▶ _YOUR TASK_: The lines to repeat are those below from the one containing "Laptop and monitor" down to the one containing "read the same;", both included; reproduce them exactly and nothing else.

═══ DATASET RECORDS ═══

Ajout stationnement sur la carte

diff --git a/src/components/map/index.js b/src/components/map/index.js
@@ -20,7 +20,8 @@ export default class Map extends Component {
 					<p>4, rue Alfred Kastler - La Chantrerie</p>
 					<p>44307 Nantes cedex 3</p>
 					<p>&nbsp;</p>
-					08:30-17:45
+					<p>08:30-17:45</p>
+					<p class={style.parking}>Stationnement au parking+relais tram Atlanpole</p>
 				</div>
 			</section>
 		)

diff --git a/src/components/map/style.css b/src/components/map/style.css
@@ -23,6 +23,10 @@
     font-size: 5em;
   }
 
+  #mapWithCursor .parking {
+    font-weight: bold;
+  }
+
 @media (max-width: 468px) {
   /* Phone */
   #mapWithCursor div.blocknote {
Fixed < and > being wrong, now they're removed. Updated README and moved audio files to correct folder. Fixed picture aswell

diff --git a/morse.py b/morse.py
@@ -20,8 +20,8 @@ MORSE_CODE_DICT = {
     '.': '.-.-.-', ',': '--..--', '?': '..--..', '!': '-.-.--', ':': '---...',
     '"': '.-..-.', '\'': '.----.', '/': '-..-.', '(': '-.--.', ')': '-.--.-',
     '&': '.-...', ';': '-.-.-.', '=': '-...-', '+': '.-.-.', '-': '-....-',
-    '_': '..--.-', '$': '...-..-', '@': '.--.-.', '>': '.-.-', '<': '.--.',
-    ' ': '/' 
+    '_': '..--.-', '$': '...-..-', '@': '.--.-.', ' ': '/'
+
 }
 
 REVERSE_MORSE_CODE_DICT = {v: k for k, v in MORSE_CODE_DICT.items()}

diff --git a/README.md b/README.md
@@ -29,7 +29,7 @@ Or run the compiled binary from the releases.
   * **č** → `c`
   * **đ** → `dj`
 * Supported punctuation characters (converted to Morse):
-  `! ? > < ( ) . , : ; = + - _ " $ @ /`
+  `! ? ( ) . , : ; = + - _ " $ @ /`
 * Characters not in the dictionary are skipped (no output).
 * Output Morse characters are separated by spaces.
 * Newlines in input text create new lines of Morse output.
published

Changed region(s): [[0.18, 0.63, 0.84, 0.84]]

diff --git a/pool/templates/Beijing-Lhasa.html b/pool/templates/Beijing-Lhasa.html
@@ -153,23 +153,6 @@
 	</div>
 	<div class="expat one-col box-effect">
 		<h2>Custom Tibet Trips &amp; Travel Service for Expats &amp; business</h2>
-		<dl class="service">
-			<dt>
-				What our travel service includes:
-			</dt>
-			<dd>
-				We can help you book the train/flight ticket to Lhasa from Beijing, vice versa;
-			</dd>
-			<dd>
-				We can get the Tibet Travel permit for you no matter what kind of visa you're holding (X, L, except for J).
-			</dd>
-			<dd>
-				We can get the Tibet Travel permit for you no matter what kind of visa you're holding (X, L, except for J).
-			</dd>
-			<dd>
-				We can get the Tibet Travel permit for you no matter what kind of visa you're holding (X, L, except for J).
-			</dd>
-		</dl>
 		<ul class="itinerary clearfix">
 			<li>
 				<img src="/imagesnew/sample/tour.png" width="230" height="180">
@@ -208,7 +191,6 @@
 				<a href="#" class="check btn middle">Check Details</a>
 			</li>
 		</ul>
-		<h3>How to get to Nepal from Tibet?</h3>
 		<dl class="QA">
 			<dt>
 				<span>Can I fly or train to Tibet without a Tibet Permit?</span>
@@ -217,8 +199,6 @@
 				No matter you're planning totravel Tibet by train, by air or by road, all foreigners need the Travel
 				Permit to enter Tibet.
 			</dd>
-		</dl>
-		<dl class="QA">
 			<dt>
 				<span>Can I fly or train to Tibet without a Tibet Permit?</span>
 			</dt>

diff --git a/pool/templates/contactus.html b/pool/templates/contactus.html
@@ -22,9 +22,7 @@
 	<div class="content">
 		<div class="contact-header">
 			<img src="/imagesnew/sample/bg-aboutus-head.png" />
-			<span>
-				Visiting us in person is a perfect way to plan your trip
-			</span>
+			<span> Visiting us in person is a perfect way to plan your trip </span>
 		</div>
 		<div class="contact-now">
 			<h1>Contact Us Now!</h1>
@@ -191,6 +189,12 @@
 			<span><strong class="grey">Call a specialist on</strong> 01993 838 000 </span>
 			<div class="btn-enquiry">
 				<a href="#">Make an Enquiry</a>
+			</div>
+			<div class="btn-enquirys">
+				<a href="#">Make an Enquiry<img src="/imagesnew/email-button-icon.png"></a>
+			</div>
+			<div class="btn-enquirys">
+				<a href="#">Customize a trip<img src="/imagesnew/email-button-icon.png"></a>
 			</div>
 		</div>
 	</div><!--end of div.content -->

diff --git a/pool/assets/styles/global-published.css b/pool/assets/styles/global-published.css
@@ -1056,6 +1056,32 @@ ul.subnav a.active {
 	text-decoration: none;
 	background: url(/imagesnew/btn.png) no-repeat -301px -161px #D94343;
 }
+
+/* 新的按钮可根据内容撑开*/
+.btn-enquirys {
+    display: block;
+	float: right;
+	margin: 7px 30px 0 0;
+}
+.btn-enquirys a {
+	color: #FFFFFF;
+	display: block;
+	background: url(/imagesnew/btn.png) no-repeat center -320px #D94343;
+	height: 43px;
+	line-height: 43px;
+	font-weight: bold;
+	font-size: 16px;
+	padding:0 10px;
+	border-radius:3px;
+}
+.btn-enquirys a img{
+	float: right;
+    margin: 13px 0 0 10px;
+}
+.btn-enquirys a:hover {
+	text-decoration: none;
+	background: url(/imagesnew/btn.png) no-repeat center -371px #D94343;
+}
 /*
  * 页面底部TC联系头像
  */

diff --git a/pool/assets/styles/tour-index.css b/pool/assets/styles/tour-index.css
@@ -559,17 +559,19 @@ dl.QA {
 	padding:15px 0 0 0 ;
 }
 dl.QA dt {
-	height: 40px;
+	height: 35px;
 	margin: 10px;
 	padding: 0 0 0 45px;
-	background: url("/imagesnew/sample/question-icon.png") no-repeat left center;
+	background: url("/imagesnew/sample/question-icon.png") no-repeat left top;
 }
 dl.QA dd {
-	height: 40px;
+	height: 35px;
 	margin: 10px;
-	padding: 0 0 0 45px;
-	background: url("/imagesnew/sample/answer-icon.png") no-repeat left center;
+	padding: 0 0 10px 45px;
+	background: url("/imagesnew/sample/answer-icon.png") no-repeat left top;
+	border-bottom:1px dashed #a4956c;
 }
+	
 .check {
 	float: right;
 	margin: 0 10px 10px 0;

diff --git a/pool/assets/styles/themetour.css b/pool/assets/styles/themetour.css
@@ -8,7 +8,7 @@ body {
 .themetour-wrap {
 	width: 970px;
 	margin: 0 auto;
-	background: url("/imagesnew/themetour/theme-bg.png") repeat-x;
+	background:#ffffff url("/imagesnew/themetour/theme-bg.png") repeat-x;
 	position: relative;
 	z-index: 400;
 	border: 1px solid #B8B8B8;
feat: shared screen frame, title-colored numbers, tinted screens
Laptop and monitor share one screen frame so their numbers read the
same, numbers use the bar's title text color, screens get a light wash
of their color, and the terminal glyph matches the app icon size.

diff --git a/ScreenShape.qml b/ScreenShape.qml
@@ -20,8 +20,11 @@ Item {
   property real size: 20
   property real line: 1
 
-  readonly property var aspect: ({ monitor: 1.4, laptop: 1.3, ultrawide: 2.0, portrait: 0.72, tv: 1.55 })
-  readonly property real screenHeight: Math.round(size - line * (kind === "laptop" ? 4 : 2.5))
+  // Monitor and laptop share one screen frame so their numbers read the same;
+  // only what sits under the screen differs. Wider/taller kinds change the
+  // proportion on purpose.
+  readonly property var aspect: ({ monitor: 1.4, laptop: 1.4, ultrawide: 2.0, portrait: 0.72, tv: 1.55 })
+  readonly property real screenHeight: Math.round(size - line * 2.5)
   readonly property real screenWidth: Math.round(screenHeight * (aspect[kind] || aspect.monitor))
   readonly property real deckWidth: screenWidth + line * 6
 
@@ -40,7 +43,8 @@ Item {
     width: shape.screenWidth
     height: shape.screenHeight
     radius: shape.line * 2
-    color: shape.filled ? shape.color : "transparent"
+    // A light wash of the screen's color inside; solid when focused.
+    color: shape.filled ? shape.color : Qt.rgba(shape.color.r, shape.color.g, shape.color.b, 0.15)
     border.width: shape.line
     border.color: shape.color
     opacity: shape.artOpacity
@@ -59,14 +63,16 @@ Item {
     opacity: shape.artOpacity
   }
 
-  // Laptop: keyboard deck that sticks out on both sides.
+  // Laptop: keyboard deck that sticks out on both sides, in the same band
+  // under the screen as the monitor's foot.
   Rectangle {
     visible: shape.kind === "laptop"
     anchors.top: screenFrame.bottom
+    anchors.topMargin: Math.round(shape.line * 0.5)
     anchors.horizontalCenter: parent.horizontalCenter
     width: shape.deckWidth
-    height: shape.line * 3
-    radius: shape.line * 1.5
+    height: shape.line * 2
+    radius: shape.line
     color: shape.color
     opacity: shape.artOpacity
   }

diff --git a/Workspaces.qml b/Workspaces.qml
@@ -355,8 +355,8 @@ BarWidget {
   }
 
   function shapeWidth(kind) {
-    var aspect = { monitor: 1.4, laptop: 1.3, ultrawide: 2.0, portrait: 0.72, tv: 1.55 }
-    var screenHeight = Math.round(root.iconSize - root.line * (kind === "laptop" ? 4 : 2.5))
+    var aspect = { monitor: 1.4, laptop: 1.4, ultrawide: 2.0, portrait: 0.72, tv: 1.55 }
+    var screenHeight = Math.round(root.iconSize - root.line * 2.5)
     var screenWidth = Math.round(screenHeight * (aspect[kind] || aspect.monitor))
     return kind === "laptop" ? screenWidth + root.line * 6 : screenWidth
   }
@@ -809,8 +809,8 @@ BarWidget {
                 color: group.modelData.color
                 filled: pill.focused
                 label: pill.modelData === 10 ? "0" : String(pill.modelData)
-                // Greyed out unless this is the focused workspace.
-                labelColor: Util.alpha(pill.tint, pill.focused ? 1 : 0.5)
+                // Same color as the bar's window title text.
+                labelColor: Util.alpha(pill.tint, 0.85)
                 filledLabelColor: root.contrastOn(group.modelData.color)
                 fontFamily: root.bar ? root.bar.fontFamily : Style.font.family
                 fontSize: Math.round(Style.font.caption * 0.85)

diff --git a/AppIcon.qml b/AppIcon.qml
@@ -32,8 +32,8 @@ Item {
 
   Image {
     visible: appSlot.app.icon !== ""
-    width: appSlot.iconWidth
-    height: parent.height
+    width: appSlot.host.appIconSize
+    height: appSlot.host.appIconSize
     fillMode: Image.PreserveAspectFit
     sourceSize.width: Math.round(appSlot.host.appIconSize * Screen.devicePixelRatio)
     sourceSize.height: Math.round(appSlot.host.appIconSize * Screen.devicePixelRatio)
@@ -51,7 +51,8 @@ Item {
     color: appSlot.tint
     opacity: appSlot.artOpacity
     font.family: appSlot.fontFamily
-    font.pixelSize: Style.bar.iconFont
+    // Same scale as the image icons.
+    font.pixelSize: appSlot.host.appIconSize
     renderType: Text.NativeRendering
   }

═══

▶ _EXERCISE OUTPUT_:
Laptop and monitor share one screen frame so their numbers read the
same, numbers use the bar's title text color, screens get a light wash
of their color, and the terminal glyph matches the app icon size.

diff --git a/ScreenShape.qml b/ScreenShape.qml
@@ -20,8 +20,11 @@ Item {
   property real size: 20
   property real line: 1
 
-  readonly property var aspect: ({ monitor: 1.4, laptop: 1.3, ultrawide: 2.0, portrait: 0.72, tv: 1.55 })
-  readonly property real screenHeight: Math.round(size - line * (kind === "laptop" ? 4 : 2.5))
+  // Monitor and laptop share one screen frame so their numbers read the same;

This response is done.